The cultural influences that shape how we lead (and follow)
Leadership is often viewed as a static or neutral concept – perhaps rooted in the traits of a particularly capable individual, or determined by the situation in which leadership is required. In fact, how we lead is profoundly influenced by our culture and it changes over time. The best evidence for this that I know comes in Simon Western’s Leadership: A Critical Text – a survey of the concept and practice leadership from the early 20th Century on.
Simon identifies four discourses of leadership that have been influential over the period: controller, therapist, messiah and eco-leader.
Controller came to prominence in the early 1900s, when factory production was dominant and alongside it a nascent “science” of management. The controller discourse emphasises efficiency and productivity. It views the task of leaders as managing people like any other production input – to be utilised effectively.

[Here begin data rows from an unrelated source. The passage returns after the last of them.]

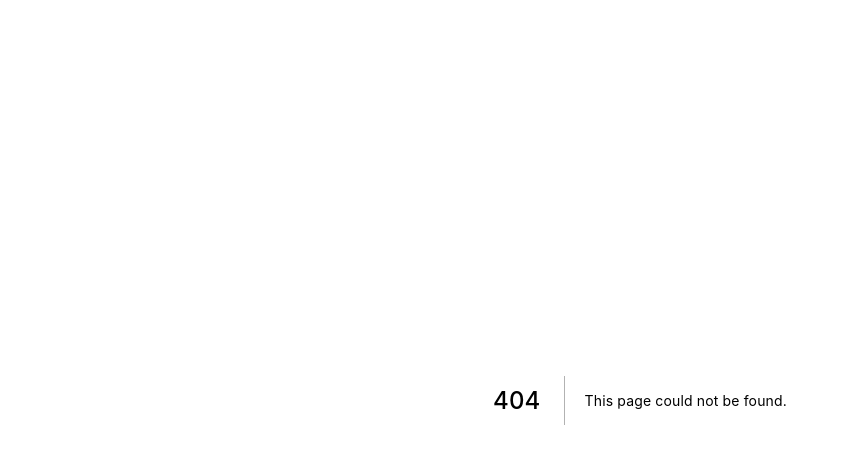
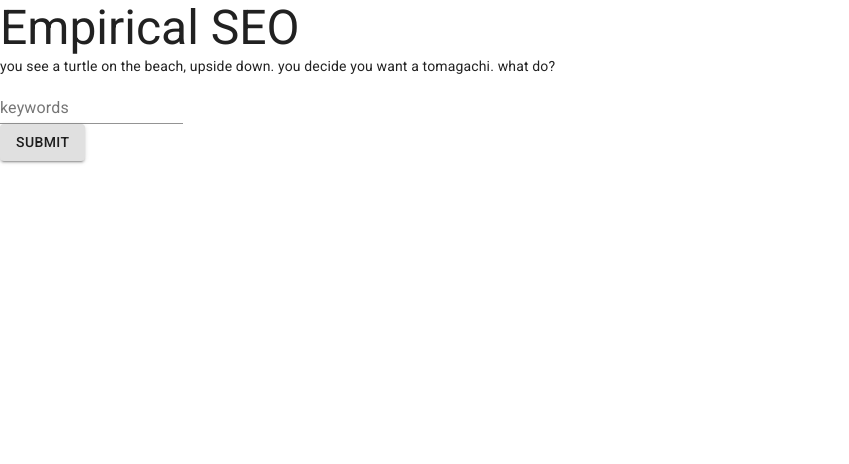
Before and after one commit to noconsulate/empirical-seo, a Next.js app: page /Survey in a window 1280 px wide. Before the commit this address had no page. Shown: the top 464 px of the page, without its empty margins (0-849 px from the left). Built offline with nearby package versions, Linux system fonts and the light colour scheme.

Commit message:
ugly form, no logic

```diff
--- a/components/Layout.js
+++ b/components/Layout.js
@@ -1,11 +1,11 @@
 import Typography from '@material-ui/core/Typography'
 
-import Header from './Header'
+import NavBar from './NavBar'
 
 const Layout = props => {
   return (
     <div>
-      <Header />
+      <NavBar />
       <Typography variant='h3'>
         Empircal SEO
       </Typography>
--- a/package.json
+++ b/package.json
@@ -5,6 +5,8 @@
   "dependencies": {
     "@material-ui/core": "latest",
     "clsx": "latest",
+    "formik": "^2.1.2",
+    "formik-material-ui": "^2.0.0-alpha.2",
     "next": "latest",
     "prop-types": "latest",
     "react": "latest",
--- /dev/null
+++ b/pages/Survey.js
@@ -0,0 +1,23 @@
+import Typography from '@material-ui/core/Typography'
+import TextField from '@material-ui/core/TextField'
+import Button from '@material-ui/core/Button'
+
+const Survey = props => {
+
+  return (
+    <div>
+      <Typography variant='h3'>
+        Empirical SEO
+      </Typography>
+      <Typography variant='body'>
+        you see a turtle on the beach, upside down. you decide you want a tomagachi. what do?
+      </Typography>
+      <form noValidate autoComplete='off'>
+        <TextField label='keywords' /> <br />
+        <Button variant='contained'>submit</Button>
+      </form>
+    </div>
+  )
+}
+
+export default Survey
```
Also changed, not shown: components/NavBar.js (added, +18 -0 lines), 1 other file (tests, documents, lock files or other folders).
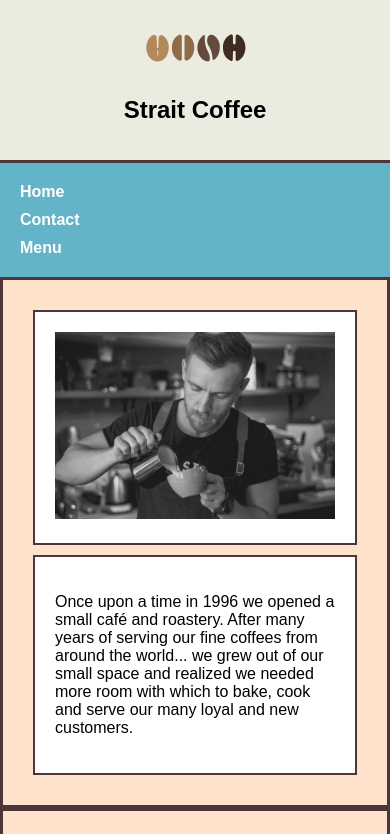
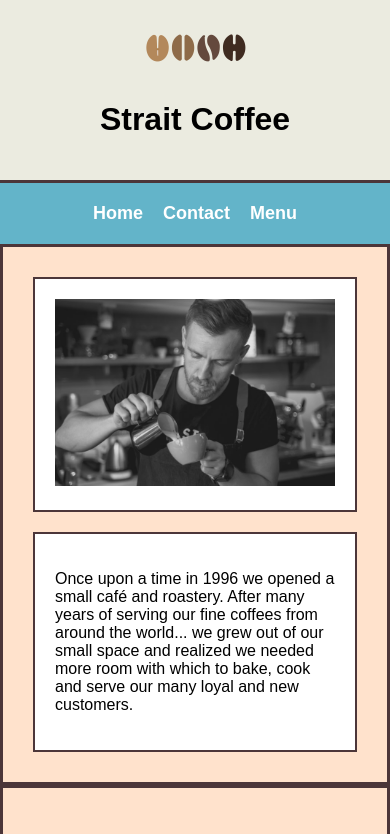
Before and after one commit to WilliamRamirez405/Cofee, a plain HTML site: page index.html in a window 390 px wide. Shown: the top 834 px of the page. Drawn offline with Linux system fonts and the light colour scheme.

Commit message:
Update index.html

```diff
--- a/index.html
+++ b/index.html
@@ -92,9 +92,9 @@
             body {
                 background-color: #C6E2E9;
             }
-            .content {
-                flex-direction: column;
-                gap: 10px;
+            .content{
+                flex-direction: row; /* Mantiene los elementos en fila como en el computador */
+                justify-content: space-between; /* Distribuye los elementos como en PC */
             }
         }
 
@@ -102,15 +102,10 @@
             body {
                 background-color: #FFE2CC;
             }
-            .navbar {
-                flex-direction: column;
-                gap: 10px;
-            }
-            .navbar a {
-                font-size: 16px;
-            }
-            .header h1 {
-                font-size: 24px;
+
+            .content {
+                flex-direction: column; /* Cambia la dirección del flexbox a columna */
+                align-items: center;    /* Centra los elementos en dispositivos pequeños */
             }
         }
     </style>
```
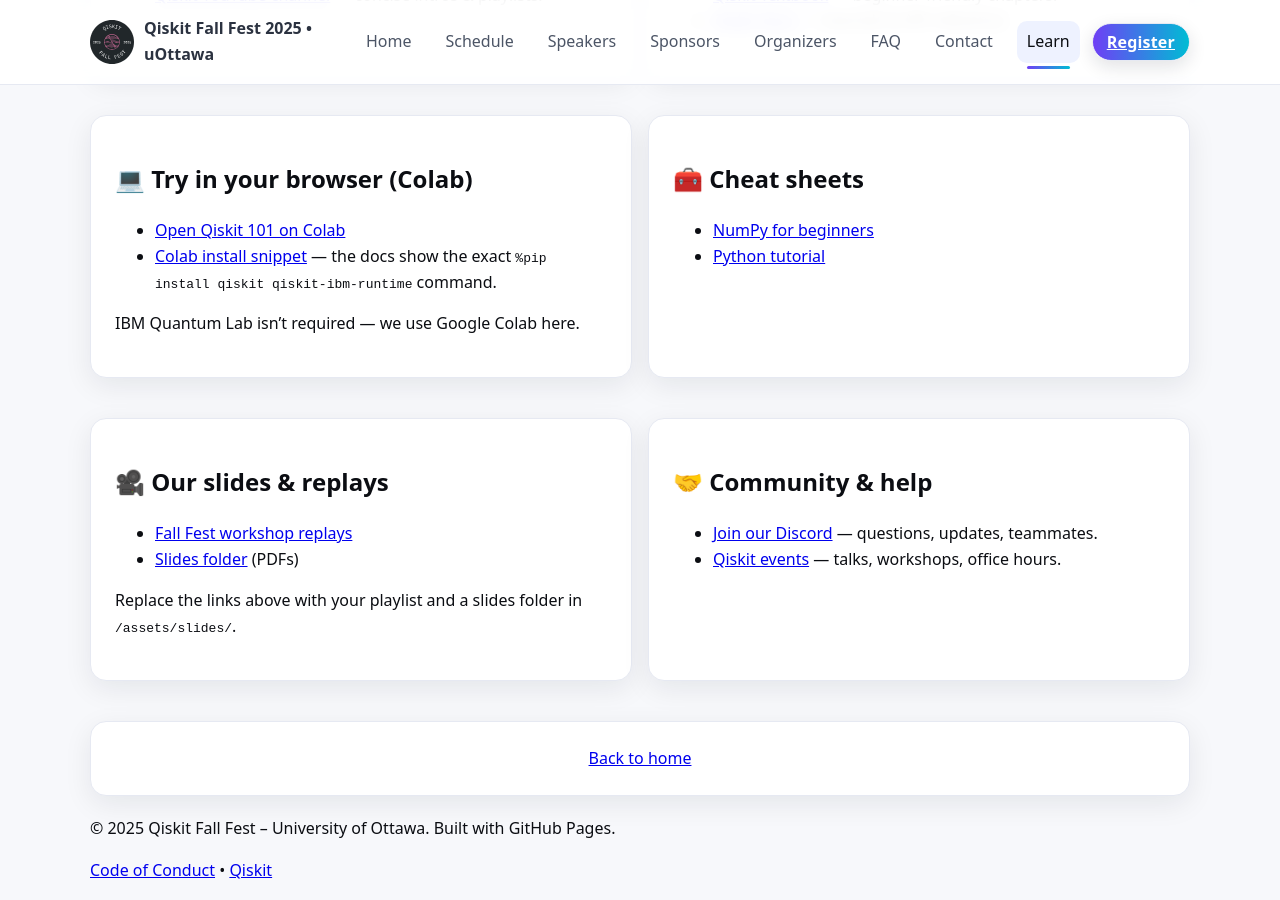
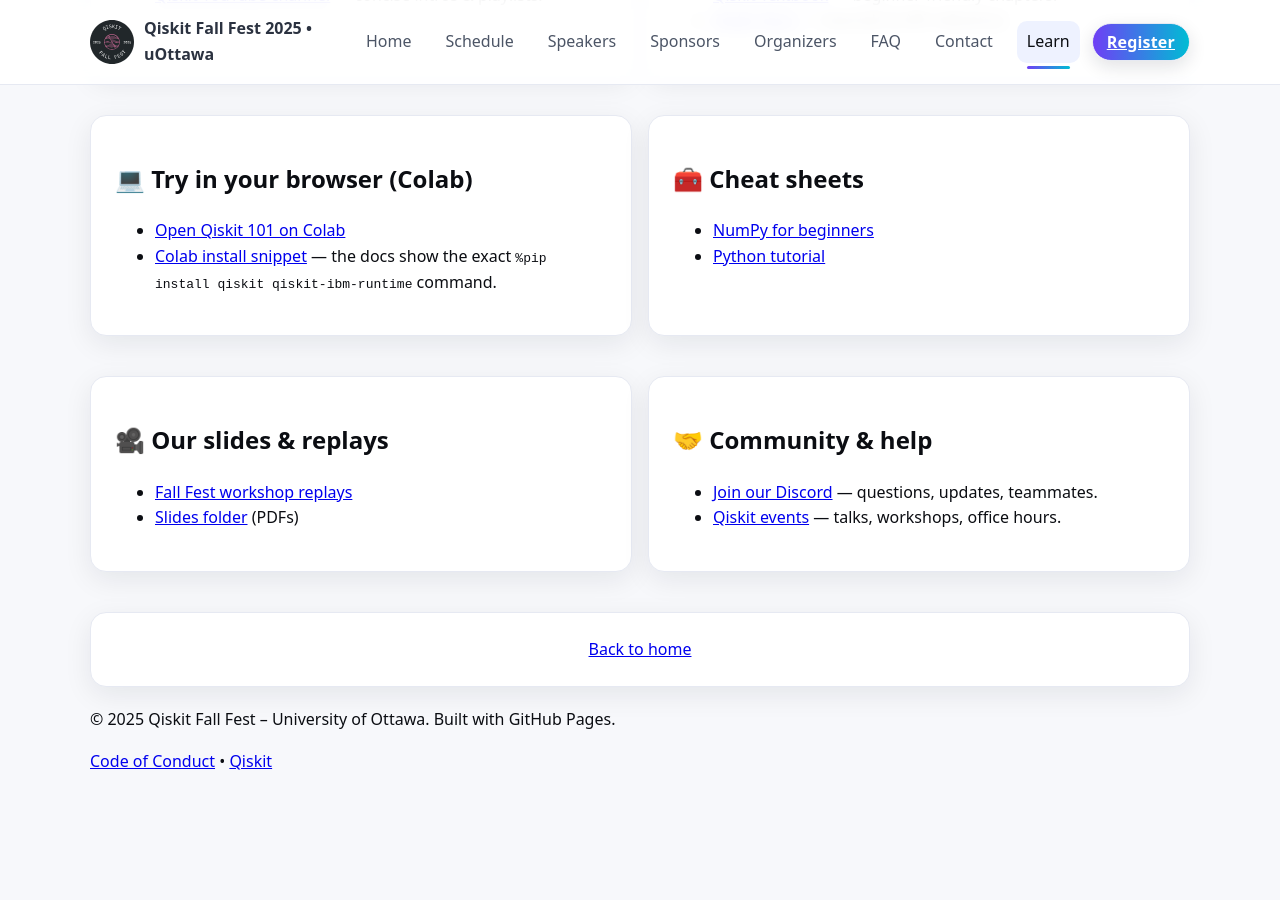
Before and after one commit to utkarshh-singh/fall-fest-2025-website, a Jekyll site: the page built from learn.md, in a window 1280 px wide and 900 px high, scrolled down 764 px. Built offline with Jekyll 4.4.1, drawn with Linux system fonts in a browser that asks for light colours; after the commit the page ends 1555 px from its top, so only the background shows below that.

Commit message:
Update learn.md

```diff
--- a/learn.md
+++ b/learn.md
@@ -47,7 +47,6 @@
         <li><a href="https://colab.research.google.com/github/mtreinish/qiskit-workshop/blob/master/Workshop.ipynb" target="_blank" rel="noopener">Open Qiskit 101 on Colab</a></li>
         <li><a href="https://quantum.cloud.ibm.com/docs/guides/online-lab-environments" target="_blank" rel="noopener">Colab install snippet</a> — the docs show the exact <code>%pip install qiskit qiskit-ibm-runtime</code> command.</li>
       </ul>
-      <p class="note">IBM Quantum Lab isn’t required — we use Google Colab here.</p>
     </div>
 
     <div class="card">
@@ -66,7 +65,6 @@
         <li><a href="[Your YouTube playlist URL]" target="_blank" rel="noopener">Fall Fest workshop replays</a></li>
         <li><a href="{{ '/assets/slides/' | relative_url }}" target="_blank" rel="noopener">Slides folder</a> (PDFs)</li>
       </ul>
-      <p class="note">Replace the links above with your playlist and a slides folder in <code>/assets/slides/</code>.</p>
     </div>
 
     <div class="card">
```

The therapist discourse arose from a critique of scientific rationalism after the Second World War. Events such as the Holocaust, Hiroshima and the Dresden bombings caused people to question the excesses of the technocratic mindset. The therapist discourse emphasises more human considerations such as relationships and motivation.
In the later part of the 20th Century, a view of leaders as visionaries came to the fore. The messiah discourse elevates charismatic individuals who seek to manage people by inspiring them. It emphasises the orchestration of an organisational culture which will encourage followers to align with the leader’s vision. It grew out of a critique of mid-century liberalism articulated by fundamentalist religious movements. This helps explain why it spawned a kind of corporate fundamentalism that has come to be known as neoliberalism.
The roots of the eco-leader discourse are found in the dawn of the networked society. Its characteristics are seen in protest movements that emerged around the turn of the century: the anti-globalisation movement, Occupy and the Arab Spring. It has a more social and ethical orientation, and emphasises influence through connections more than through formal channels of authority.
I trained with Simon Western a few years ago and use his discourses in my work. Their great strength is how well the discourses resonate with people: they recognise themselves and their colleagues in them. The discourses provide a language by which people can discuss what it is to lead. This is testimony to the fact that all four of the discourses remain at play in organisations today. And necessarily so. The controller discourse might have its roots in the rise of great manufacturing enterprises, but few businesses can survive long without some orientation to the controller, however networked or visionary they are.
That said, I find the identification of the eco-leader discourse more speculative than the other three. While the controller, therapist and messiah discourses are historical phenomena, it is still an open question what form the prevailing discourse that grows out of the networked society will take. Certainly a reaction to neoliberalism and globalisation is taking shape. The socially conscious, ethically informed discourse that Simon Western highlights may be in the mix but seems increasingly unlikely to prevail.
By linking each of the discourses to the cultural and political undercurrents that gave rise to them, Simon Western demonstrates how leadership is not a behavioural act of individuals but is formed socially. Leaders are shaped by their cultures as much as they shape them. And this goes for their followers too: the authority we give leaders is culturally formed.
As Chris Dillow notes, our constructs around leadership are freighted with moral meanings. The messiah discourse, which Chris calls the “great men” theory of leadership, explains things that otherwise don’t make sense – like:
“Why so many on the right are relaxed about inequality even though it often arises from market failure. It’s because success even in a rigged market is to be applauded. The general who wins a battle is seen as a hero even if the battle wasn’t fought on a level field. Why should things be different in other domains in which heroism is revealed.”
I would go further and say the cultural acceptance of the messiah discourse – that is, its becoming the received wisdom of its age – explains why elites were given so much latitude to embed incentives that gave rise to inequalities.
That ship has sailed and we are now dealing with the widespread reaction against neoliberalism, globalisation and possibly democracy.
The messiah discourse is indeed in the process of being superseded by a new discourse. But its successor is shaping up to be much darker than the cuddly eco-leader that had seemed possible only a few years ago.
Download Simon Western’s overview of the leadership discourses.
Take the WILD questionnaire to discover your preferences among the leadership discourses.